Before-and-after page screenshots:
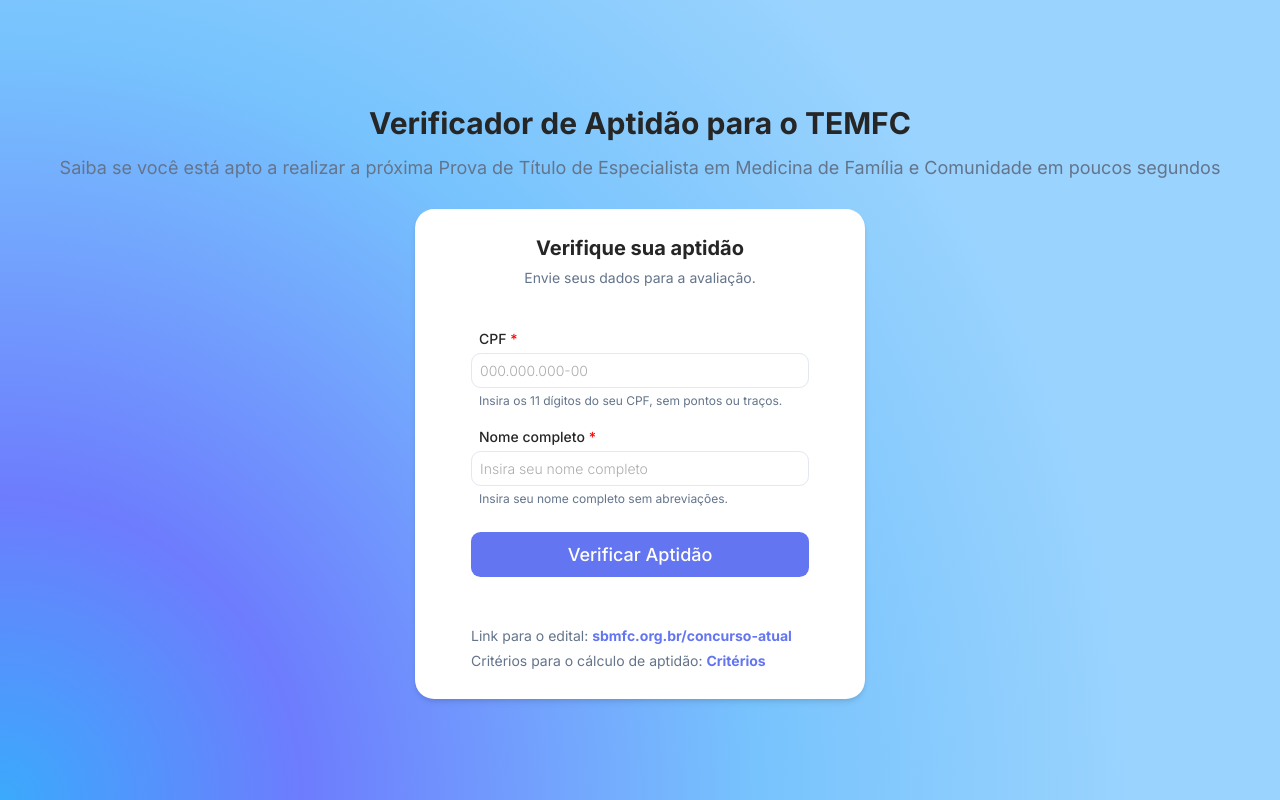
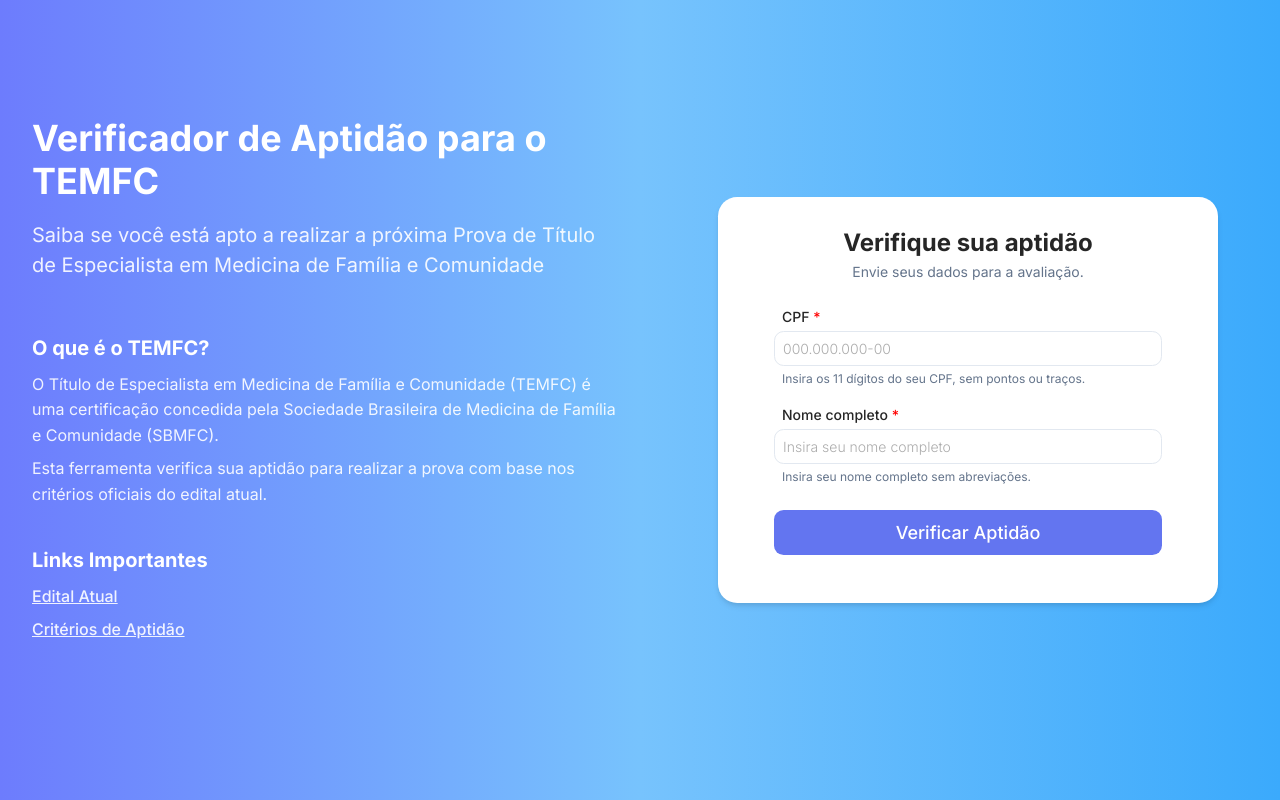
Before and after one commit to victortsrodrigues/TEMFC-frontend, a React (Vite) app: page / in a window 1280 px wide. Built offline with nearby package versions, Linux system fonts and the light colour scheme; a web font is replaced by a local one.

Commit message:
Corrected check another button

```diff
--- a/src/components/EligibilityResult.jsx
+++ b/src/components/EligibilityResult.jsx
@@ -137,7 +137,7 @@
           variant="outline"
           size="md"
         >
-          Check Another
+          Fazer outra verificação
         </Button>
       </ButtonContainer>
     </ResultContainer>
--- a/src/components/UserForm.jsx
+++ b/src/components/UserForm.jsx
@@ -11,20 +11,21 @@
   border-radius: ${({ theme }) => theme.borderRadius.xl};
   box-shadow: ${({ theme }) => theme.shadows.md};
   width: 100%;
-  max-width: 500px;
-  margin: 0 auto;
+  /* max-width: 500px; */
+  /* margin: 0 auto; */
 `;
 
 const FormTitle = styled.h3`
   color: ${({ theme }) => theme.colors.text};
   text-align: center;
   margin-bottom: ${({ theme }) => theme.spacing[1]};
+  margin-top: ${({ theme }) => theme.spacing[2]};
 `;
 
 const FormDescription = styled.p`
   color: ${({ theme }) => theme.colors.textLight};
   text-align: center;
-  margin-bottom: ${({ theme }) => theme.spacing[10]};
+  margin-bottom: ${({ theme }) => theme.spacing[6]};
   font-size: ${({ theme }) => theme.fontSizes.sm};
 `;
 
@@ -41,7 +42,7 @@
   display: flex;
   justify-content: center;
   margin-top: ${({ theme }) => theme.spacing[6]};
-  margin-bottom: ${({ theme }) => theme.spacing[12]};
+  margin-bottom: ${({ theme }) => theme.spacing[6]};
   padding-left: ${({ theme }) => theme.spacing[8]};
   padding-right: ${({ theme }) => theme.spacing[8]};
 `;
@@ -180,12 +181,6 @@
           {isLoading ? 'Processing...' : 'Verificar Aptidão'}
         </Button>
       </ButtonContainer>
-      <FormFooter>
-        Link para o edital: <a href="https://www.sbmfc.org.br/concurso-atual/" target="_blank" rel="noopener noreferrer">sbmfc.org.br/concurso-atual</a>
-      </FormFooter>
-      <FormFooter>
-        Critérios para o cálculo de aptidão: <a href="https://www.sbmfc.org.br/concurso-atual/" target="_blank" rel="noopener noreferrer">Critérios</a>
-      </FormFooter>
     </FormContainer>
   );
 };
--- a/src/hooks/useEligibilityCheck.js
+++ b/src/hooks/useEligibilityCheck.js
@@ -1,12 +1,23 @@
-import { useState, useCallback } from 'react';
-import { checkEligibility, checkEligibilitySSE } from '../api/eligibilityApi';
+import { useState, useCallback } from "react";
+import { checkEligibility, checkEligibilitySSE } from "../api/eligibilityApi";
 
 const useEligibilityCheck = () => {
   const [loading, setLoading] = useState(false);
-  const [progress, setProgress] = useState({ step: 0, message: '', percentage: 0 });
+  const [progress, setProgress] = useState({
+    step: 0,
+    message: "",
+    percentage: 0,
+  });
   const [result, setResult] = useState(null);
   const [error, setError] = useState(null);
   const [eventSource, setEventSource] = useState(null);
+
+  const resetState = () => {
+    setResult(null);
+    setError(null);
+    setLoading(false);
+    setProgress({ step: 0, message: "", percentage: 0, status: "in_progress" });
+  };
 
   // Cancel any ongoing request
   const cancelRequest = useCallback(() => {
@@ -17,66 +28,77 @@
     setLoading(false);
   }, [eventSource]);
 
-  const checkUserEligibilitySSE = (userData) => {
+  // const checkUserEligibilitySSE = (userData) => {
+  //   setLoading(true);
+  //   setProgress(0);
+
+  //   // Comment out the rest of the function to prevent it from completing
+  //   // Just add this line to simulate progress updates
+  //   const interval = setInterval(() => {
+  //     setProgress(prev => Math.min(prev + 5, 95)); // Never reaches 100%
+  //   }, 500);
+
+  //   return () => clearInterval(interval);
+  // };
+
+  // Check eligibility using SSE
+  const checkUserEligibilitySSE = useCallback(
+    (userData) => {
       setLoading(true);
-    setProgress(0);
-
-    // Comment out the rest of the function to prevent it from completing
-    // Just add this line to simulate progress updates
-    const interval = setInterval(() => {
-      setProgress(prev => Math.min(prev + 5, 95)); // Never reaches 100%
-    }, 500);
-
-    return () => clearInterval(interval);
-  };
-
-  /*
-  // Check eligibility using SSE
-  const checkUserEligibilitySSE = useCallback((userData) => {
-    setLoading(true);
-    setProgress({ step: 0, message: 'Initializing...', percentage: 0 });
+      setProgress({ step: 0, message: "Initializing...", percentage: 0 });
       setResult(null);
       setError(null);
 
       checkEligibilitySSE(userData, {
         onConnected: (data) => {
-        console.log('SSE connection established', data);
+          console.log("SSE connection established", data);
         },
         onProgress: (progressData) => {
           // Format from backend: { step: number, message: string, percentage: number, status: string }
           setProgress({
             step: progressData.step || 0,
-          message: progressData.message || '',
-          percentage: progressData.percentage !== undefined ? progressData.percentage : progress.percentage,
-          status: progressData.status || 'in_progress'
+            message: progressData.message || "",
+            percentage:
+              progressData.percentage !== undefined
+                ? progressData.percentage
+                : progress.percentage,
+            status: progressData.status || "in_progress",
           });
         },
         onComplete: (resultData) => {
           setResult(resultData);
           setLoading(false);
-        setProgress(prev => ({ ...prev, percentage: 100, status: 'completed' }));
+          setProgress((prev) => ({
+            ...prev,
+            percentage: 100,
+            status: "completed",
+          }));
         },
         onError: (errorData) => {
           // Store full error data including status code and details
-        console.error('Eligibility check error:', errorData);
+          console.error("Eligibility check error:", errorData);
           setError(errorData);
 
           // Update progress to show error state if it came from a progress event
-        if (errorData.details?.source === 'progress' || errorData.details?.step) {
-          setProgress(prev => ({
+          if (
+            errorData.details?.source === "progress" ||
+            errorData.details?.step
+          ) {
+            setProgress((prev) => ({
               ...prev,
-            message: errorData.error || 'Error occurred',
-            status: 'error'
+              message: errorData.error || "Error occurred",
+              status: "error",
             }));
           }
 
           setLoading(false);
-      }
-    }).then(es => {
+        },
+      }).then((es) => {
         if (es) setEventSource(es);
       });
-  }, [progress.percentage]);
-  */
+    },
+    [progress.percentage]
+  );
 
   // Fallback to regular HTTP request
   const checkUserEligibility = useCallback(async (userData) => {
@@ -101,7 +123,8 @@
     error,
     checkUserEligibilitySSE,
     checkUserEligibility,
-    cancelRequest
+    cancelRequest,
+    resetState,
   };
 };
 
--- a/src/pages/Home.jsx
+++ b/src/pages/Home.jsx
@@ -10,31 +10,90 @@
 const PageContainer = styled.div`
   min-height: 100vh;
   display: flex;
+  background: ${({ theme }) => theme.colors.background};
+
+  @media (max-width: ${({ theme }) => theme.breakpoints.md}) {
     flex-direction: column;
+  }
+`;
+
+const LeftSection = styled.div`
+  flex: 1;
+  display: flex;
+  flex-direction: column;
+  justify-content: center;
+  padding: ${({ theme }) => theme.spacing[8]};
+  color: ${({ theme }) => theme.colors.white};
+
+  @media (max-width: ${({ theme }) => theme.breakpoints.md}) {
+    padding: ${({ theme }) => theme.spacing[6]};
+    text-align: center;
+  }
+`;
+
+const RightSection = styled.div`
+  flex: 1;
+  display: flex;
+  flex-direction: column;
+  justify-content: center;
   align-items: center;
-  justify-content: center;
   padding: ${({ theme }) => theme.spacing[4]};
-  background: ${({ theme }) => theme.colors.background};
+
+  @media (max-width: ${({ theme }) => theme.breakpoints.md}) {
+    padding-top: 0;
+  }
 `;
 
 const Header = styled.header`
-  text-align: center;
-  margin-bottom: ${({ theme }) => theme.spacing[6]};
+  margin-bottom: ${({ theme }) => theme.spacing[8]};
 `;
 
 const Title = styled.h1`
-  color: ${({ theme }) => theme.colors.text};
-  margin-bottom: ${({ theme }) => theme.spacing[2]};
+  color: ${({ theme }) => theme.colors.white};
+  margin-bottom: ${({ theme }) => theme.spacing[4]};
+  font-size: ${({ theme }) => theme.fontSizes['4xl']};
+  font-weight: ${({ theme }) => theme.fontWeights.bold};
+  line-height: 1.2;
 `;
 
 const Subtitle = styled.p`
-  color: ${({ theme }) => theme.colors.textLight};
-  font-size: ${({ theme }) => theme.fontSizes.lg};
+  color: ${({ theme }) => theme.colors.white};
+  font-size: ${({ theme }) => theme.fontSizes.xl};
+  margin-bottom: ${({ theme }) => theme.spacing[6]};
+  opacity: 0.9;
+`;
+
+const InfoSection = styled.div`
+  margin-bottom: ${({ theme }) => theme.spacing[8]};
+`;
+
+const InfoTitle = styled.h3`
+  color: ${({ theme }) => theme.colors.white};
+  margin-bottom: ${({ theme }) => theme.spacing[3]};
+  font-size: ${({ theme }) => theme.fontSizes.xl};
+`;
+
+const InfoText = styled.p`
+  color: ${({ theme }) => theme.colors.white};
+  font-size: ${({ theme }) => theme.fontSizes.md};
+  margin-bottom: ${({ theme }) => theme.spacing[2]};
+  opacity: 0.9;
+  line-height: 1.6;
+`;
+
+const InfoLink = styled.a`
+  color: ${({ theme }) => theme.colors.white};
+  text-decoration: underline;
+  font-weight: ${({ theme }) => theme.fontWeights.medium};
+
+  &:hover {
+    opacity: 0.8;
+  }
 `;
 
 const ContentContainer = styled.div`
   width: 100%;
-  max-width: 450px;
+  max-width: 500px;
 `;
 
 const ErrorContainer = styled.div`
@@ -72,7 +131,8 @@
     result,
     error,
     checkUserEligibilitySSE,
-    cancelRequest
+    cancelRequest,
+    resetState
   } = useEligibilityCheck();
 
   const {
@@ -83,7 +143,7 @@
 
   // Handle form submission
   const handleSubmit = (formData) => {
-    setShowResults(false);
+    // setShowResults(false);
 
     // Use SSE for the request (preferred method)
     checkUserEligibilitySSE(formData);
@@ -91,8 +151,9 @@
 
   // Reset the form and state
   const handleReset = () => {
-    setShowResults(false);
-    cancelRequest();
+    // setShowResults(false);
+    // cancelRequest();
+    resetState();
   };
 
   // Display any API errors with improved error handling
@@ -196,11 +257,38 @@
 
   return (
     <PageContainer>
+      <LeftSection>
         <Header>
           <Title>Verificador de Aptidão para o TEMFC</Title>
-        <Subtitle>Saiba se você está apto a realizar a próxima Prova de Título de Especialista em Medicina de Família e Comunidade em poucos segundos</Subtitle>
+          <Subtitle>Saiba se você está apto a realizar a próxima Prova de Título de Especialista em Medicina de Família e Comunidade</Subtitle>
         </Header>
 
+        <InfoSection>
+          <InfoTitle>O que é o TEMFC?</InfoTitle>
+          <InfoText>
+            O Título de Especialista em Medicina de Família e Comunidade (TEMFC) é uma certificação concedida pela Sociedade Brasileira de Medicina de Família e Comunidade (SBMFC).
+          </InfoText>
+          <InfoText>
+            Esta ferramenta verifica sua aptidão para realizar a prova com base nos critérios oficiais do edital atual.
+          </InfoText>
+        </InfoSection>
+
+        <InfoSection>
+          <InfoTitle>Links Importantes</InfoTitle>
+          <InfoText>
+            <InfoLink href="https://www.sbmfc.org.br/concurso-atual/" target="_blank" rel="noopener noreferrer">
+              Edital Atual
+            </InfoLink>
+          </InfoText>
+          <InfoText>
+            <InfoLink href="https://www.sbmfc.org.br/concurso-atual/" target="_blank" rel="noopener noreferrer">
+              Critérios de Aptidão
+            </InfoLink>
+          </InfoText>
+        </InfoSection>
+      </LeftSection>
+
+      <RightSection>
         <ContentContainer>
           {renderContent()}
         </ContentContainer>
@@ -212,6 +300,7 @@
             onClose={clearNotification}
           />
         )}
+      </RightSection>
     </PageContainer>
   );
 };
--- a/src/styles/globalStyles.js
+++ b/src/styles/globalStyles.js
@@ -8,32 +8,35 @@
   }
 
   body {
-    font-family: "Inter", sans-serif;
-    background-color: ${({ theme }) => theme.colors.background};
+    font-family: "Inter", -apple-system, BlinkMacSystemFont, "Segoe UI", Roboto, Helvetica, Arial, sans-serif;
+    background: ${({ theme }) => theme.colors.background};
     color: ${({ theme }) => theme.colors.text};
     line-height: 1.5;
     min-height: 100vh;
+    -webkit-font-smoothing: antialiased;
+    -moz-osx-font-smoothing: grayscale;
   }
 
   h1, h2, h3, h4, h5, h6 {
     font-weight: ${({ theme }) => theme.fontWeights.bold};
     margin-bottom: ${({ theme }) => theme.spacing[4]};
+    line-height: 1.2;
   }
 
   h1 {
+    font-size: ${({ theme }) => theme.fontSizes['4xl']};
+  }
+
+  h2 {
     font-size: ${({ theme }) => theme.fontSizes['3xl']};
   }
 
-  h2 {
+  h3 {
     font-size: ${({ theme }) => theme.fontSizes['2xl']};
   }
 
-  h3 {
-    font-size: ${({ theme }) => theme.fontSizes.xl};
-  }
-
   p {
-    margin-bottom: ${({ theme }) => theme.spacing[1]};
+    margin-bottom: ${({ theme }) => theme.spacing[2]};
   }
 
   input, button, textarea, select {
@@ -44,7 +47,8 @@
   a {
     color: ${({ theme }) => theme.colors.primary};
     text-decoration: none;
-    font-weight: ${({ theme }) => theme.fontWeights.bold};
+    font-weight: ${({ theme }) => theme.fontWeights.medium};
+    transition: ${({ theme }) => theme.transitions.fast};
 
     &:hover {
       text-decoration: underline;
@@ -62,6 +66,31 @@
     margin: 0 auto;
     padding: 0 ${({ theme }) => theme.spacing[4]};
   }
+
+  /* Scrollbar styling */
+  ::-webkit-scrollbar {
+    width: 8px;
+    height: 8px;
+  }
+
+  ::-webkit-scrollbar-track {
+    background: rgba(0, 0, 0, 0.05);
+  }
+
+  ::-webkit-scrollbar-thumb {
+    background: rgba(0, 0, 0, 0.2);
+    border-radius: 4px;
+  }
+
+  ::-webkit-scrollbar-thumb:hover {
+    background: rgba(0, 0, 0, 0.3);
+  }
+
+  /* Placeholder styling */
+  ::placeholder {
+    font-weight: ${({ theme }) => theme.fontWeights.light};
+    opacity: 0.7;
+  }
 `;
 
 export default GlobalStyles;
--- a/src/styles/theme.js
+++ b/src/styles/theme.js
@@ -1,10 +1,11 @@
 // Theme with colors, spacing, typography, and other design tokens
+// background: 'radial-gradient(circle at bottom left, #3BAAFC 0%, #6D7CFD 20%, #77C3FD 50%, #9ad3fe  75%)',
 const theme = {
   colors: {
     primary: '#6375f0', // Blue
     primaryHover: '#4f61e6',
     secondary: '#64748b', // Slate
-    background: 'radial-gradient(circle at bottom left, #3BAAFC 0%, #6D7CFD 20%, #77C3FD 50%, #9ad3fe  75%)',
+    background: 'linear-gradient(to right, #6D7CFD, #77C3FD , #3BAAFC)',
     white: '#ffffff',
     text: '#262626',
     textLight: '#64748b',
@@ -14,7 +15,10 @@
     info: '#3b82f6', // Blue
     border: '#e2e8f0',
     inputBg: '#ffffff',
-    disabled: '#e2e8f0'
+    disabled: '#e2e8f0',
+    card: 'rgba(255, 255, 255, 0.95)',
+    cardHover: 'rgba(255, 255, 255, 1)',
+    overlay: 'rgba(0, 0, 0, 0.05)'
   },
   fontSizes: {
     xs: '0.75rem',
@@ -24,7 +28,8 @@
     xl: '1.25rem',
     '2xl': '1.5rem',
     '3xl': '1.875rem',
-    '4xl': '2.25rem'
+    '4xl': '2.25rem',
+    '5xl': '3rem'
   },
   fontWeights: {
     light: 300,
@@ -43,7 +48,8 @@
     8: '2rem',
     10: '2.5rem',
     12: '3rem',
-    16: '4rem'
+    16: '4rem',
+    20: '5rem'
   },
   borderRadius: {
     sm: '0.125rem',
@@ -55,7 +61,9 @@
   shadows: {
     sm: '0 1px 2px 0 rgba(0, 0, 0, 0.05)',
     md: '0 4px 6px -1px rgba(0, 0, 0, 0.1), 0 2px 4px -1px rgba(0, 0, 0, 0.06)',
-    lg: '0 10px 15px -3px rgba(0, 0, 0, 0.1), 0 4px 6px -2px rgba(0, 0, 0, 0.05)'
+    lg: '0 10px 15px -3px rgba(0, 0, 0, 0.1), 0 4px 6px -2px rgba(0, 0, 0, 0.05)',
+    xl: '0 20px 25px -5px rgba(0, 0, 0, 0.1), 0 10px 10px -5px rgba(0, 0, 0, 0.04)',
+    glass: '0 8px 32px 0 rgba(31, 38, 135, 0.15)'
   },
   transitions: {
     default: '0.3s ease',
```
Lines whose indentation alone changed are shown as unchanged.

## DESCRIPTION OF THE TASK
Your answer should be a single number: the count of lines in the entries that contain the word "setLoading".

## SOLUTION FOR THIS PROBLEM
8